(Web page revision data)
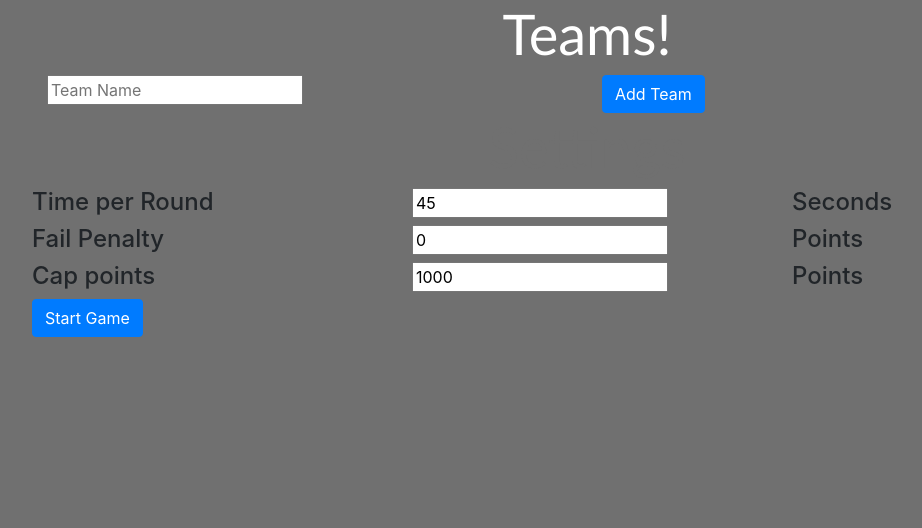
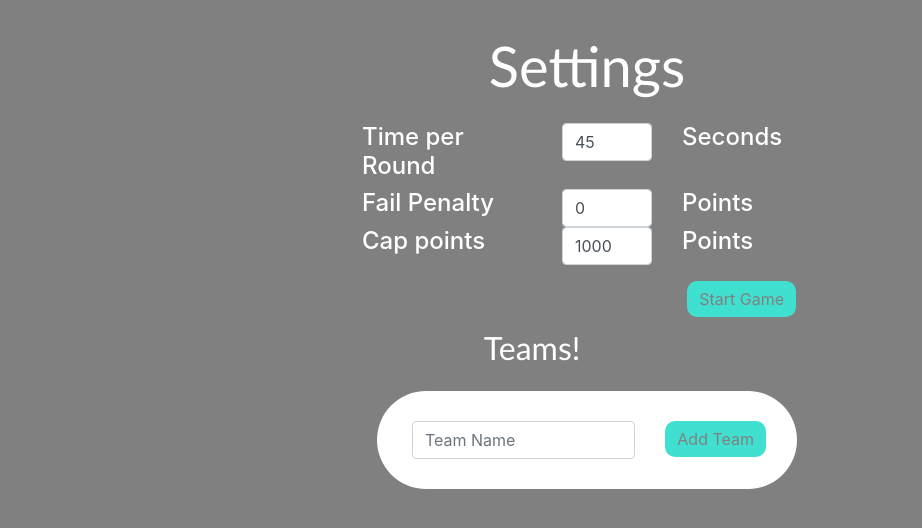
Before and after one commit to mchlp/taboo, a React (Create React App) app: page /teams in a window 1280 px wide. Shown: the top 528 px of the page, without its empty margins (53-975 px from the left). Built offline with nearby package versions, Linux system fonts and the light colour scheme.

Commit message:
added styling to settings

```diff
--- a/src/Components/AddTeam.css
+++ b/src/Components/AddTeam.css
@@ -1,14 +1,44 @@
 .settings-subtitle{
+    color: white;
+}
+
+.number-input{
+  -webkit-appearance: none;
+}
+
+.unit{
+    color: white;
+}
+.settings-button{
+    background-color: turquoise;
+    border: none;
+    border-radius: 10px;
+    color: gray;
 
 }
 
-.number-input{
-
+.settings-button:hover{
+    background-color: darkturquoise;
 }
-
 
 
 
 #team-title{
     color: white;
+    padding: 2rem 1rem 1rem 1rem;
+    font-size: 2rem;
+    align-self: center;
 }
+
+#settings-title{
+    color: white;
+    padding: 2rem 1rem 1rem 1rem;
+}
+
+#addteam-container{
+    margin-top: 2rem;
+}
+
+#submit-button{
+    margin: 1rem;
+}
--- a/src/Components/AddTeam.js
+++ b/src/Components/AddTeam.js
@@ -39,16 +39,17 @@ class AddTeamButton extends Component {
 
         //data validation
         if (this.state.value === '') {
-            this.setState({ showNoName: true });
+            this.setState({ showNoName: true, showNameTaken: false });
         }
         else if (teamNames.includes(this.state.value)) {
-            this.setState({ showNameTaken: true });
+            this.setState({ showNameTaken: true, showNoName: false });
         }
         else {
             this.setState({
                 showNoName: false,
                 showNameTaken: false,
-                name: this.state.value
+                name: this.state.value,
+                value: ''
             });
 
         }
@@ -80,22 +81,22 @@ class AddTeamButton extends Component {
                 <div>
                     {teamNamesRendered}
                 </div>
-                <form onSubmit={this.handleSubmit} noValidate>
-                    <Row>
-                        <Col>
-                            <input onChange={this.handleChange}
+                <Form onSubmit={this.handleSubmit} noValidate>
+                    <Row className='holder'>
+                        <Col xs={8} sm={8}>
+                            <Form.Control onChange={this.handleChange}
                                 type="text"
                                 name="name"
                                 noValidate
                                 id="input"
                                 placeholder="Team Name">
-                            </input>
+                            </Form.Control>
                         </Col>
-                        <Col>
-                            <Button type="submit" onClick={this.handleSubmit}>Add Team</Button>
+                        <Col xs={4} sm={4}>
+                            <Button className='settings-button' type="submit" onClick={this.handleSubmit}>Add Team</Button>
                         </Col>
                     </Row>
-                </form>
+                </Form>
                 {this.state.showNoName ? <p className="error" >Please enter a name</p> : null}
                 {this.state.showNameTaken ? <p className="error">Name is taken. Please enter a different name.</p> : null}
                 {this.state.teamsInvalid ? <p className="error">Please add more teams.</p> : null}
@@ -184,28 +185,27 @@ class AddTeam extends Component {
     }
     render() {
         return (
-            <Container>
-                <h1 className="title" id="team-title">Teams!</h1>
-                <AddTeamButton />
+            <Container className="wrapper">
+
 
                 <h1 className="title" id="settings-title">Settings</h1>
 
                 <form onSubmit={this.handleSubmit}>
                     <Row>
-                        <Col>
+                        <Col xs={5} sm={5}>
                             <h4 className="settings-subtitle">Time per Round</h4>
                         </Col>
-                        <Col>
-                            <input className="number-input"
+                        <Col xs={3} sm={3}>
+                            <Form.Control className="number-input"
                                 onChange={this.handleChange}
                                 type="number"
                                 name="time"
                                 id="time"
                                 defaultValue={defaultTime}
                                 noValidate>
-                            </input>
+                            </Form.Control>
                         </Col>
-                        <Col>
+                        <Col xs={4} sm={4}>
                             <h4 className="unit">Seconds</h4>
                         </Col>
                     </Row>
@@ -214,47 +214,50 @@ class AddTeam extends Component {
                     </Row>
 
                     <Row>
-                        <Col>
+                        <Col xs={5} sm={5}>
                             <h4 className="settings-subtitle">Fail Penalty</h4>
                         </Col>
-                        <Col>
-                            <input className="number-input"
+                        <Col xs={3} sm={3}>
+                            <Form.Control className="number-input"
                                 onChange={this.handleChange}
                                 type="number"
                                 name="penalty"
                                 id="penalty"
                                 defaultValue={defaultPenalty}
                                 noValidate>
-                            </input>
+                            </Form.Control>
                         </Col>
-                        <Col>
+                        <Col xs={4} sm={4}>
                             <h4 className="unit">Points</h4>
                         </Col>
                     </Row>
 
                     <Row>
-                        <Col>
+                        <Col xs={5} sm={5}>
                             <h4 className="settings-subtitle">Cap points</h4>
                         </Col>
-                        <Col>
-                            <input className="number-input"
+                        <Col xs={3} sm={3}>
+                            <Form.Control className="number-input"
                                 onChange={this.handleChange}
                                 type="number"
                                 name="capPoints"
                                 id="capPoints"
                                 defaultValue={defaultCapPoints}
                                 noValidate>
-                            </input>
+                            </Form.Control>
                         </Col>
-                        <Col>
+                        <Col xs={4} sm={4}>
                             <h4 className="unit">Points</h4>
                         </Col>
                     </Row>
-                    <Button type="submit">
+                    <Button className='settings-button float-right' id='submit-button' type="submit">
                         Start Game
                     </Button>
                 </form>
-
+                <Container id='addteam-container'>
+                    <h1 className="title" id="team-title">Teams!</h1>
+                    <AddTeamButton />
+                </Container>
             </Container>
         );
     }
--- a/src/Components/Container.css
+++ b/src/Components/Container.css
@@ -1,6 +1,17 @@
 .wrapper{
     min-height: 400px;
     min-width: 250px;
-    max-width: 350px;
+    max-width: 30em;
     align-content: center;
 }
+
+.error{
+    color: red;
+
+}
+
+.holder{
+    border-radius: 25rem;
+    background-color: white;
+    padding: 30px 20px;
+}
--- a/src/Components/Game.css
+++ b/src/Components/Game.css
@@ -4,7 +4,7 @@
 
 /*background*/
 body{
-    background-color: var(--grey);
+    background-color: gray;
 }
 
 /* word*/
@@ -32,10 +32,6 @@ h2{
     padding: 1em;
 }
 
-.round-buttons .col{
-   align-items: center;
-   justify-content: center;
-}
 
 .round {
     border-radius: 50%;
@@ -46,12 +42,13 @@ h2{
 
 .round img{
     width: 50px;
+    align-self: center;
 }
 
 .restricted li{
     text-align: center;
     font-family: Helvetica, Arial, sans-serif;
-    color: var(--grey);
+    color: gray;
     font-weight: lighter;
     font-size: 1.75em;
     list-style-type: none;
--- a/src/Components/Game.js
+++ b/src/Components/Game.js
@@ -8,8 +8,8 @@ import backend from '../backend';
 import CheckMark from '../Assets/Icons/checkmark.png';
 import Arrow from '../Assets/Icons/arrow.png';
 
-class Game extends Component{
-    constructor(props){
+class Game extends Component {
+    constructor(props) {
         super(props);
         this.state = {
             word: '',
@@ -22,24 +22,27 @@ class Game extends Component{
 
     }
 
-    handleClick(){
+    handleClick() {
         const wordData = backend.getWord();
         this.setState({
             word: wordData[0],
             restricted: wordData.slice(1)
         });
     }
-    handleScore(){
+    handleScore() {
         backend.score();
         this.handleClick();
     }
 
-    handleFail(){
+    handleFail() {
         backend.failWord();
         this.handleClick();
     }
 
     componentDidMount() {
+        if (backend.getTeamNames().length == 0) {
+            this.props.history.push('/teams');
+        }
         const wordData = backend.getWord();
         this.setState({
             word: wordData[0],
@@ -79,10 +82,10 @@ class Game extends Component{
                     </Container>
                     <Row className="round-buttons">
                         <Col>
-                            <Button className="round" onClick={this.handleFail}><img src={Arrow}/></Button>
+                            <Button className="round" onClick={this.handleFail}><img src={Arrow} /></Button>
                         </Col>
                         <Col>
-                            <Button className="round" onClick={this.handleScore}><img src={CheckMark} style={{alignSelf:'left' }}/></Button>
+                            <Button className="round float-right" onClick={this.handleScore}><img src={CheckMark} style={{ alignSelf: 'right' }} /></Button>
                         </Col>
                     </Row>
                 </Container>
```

__Your assignment__:
Note every line above where the string "subtitle" shows up, and copy those lines.

__Written solution__:
 .settings-subtitle{
                             <h4 className="settings-subtitle">Time per Round</h4>
                             <h4 className="settings-subtitle">Fail Penalty</h4>
                             <h4 className="settings-subtitle">Cap points</h4>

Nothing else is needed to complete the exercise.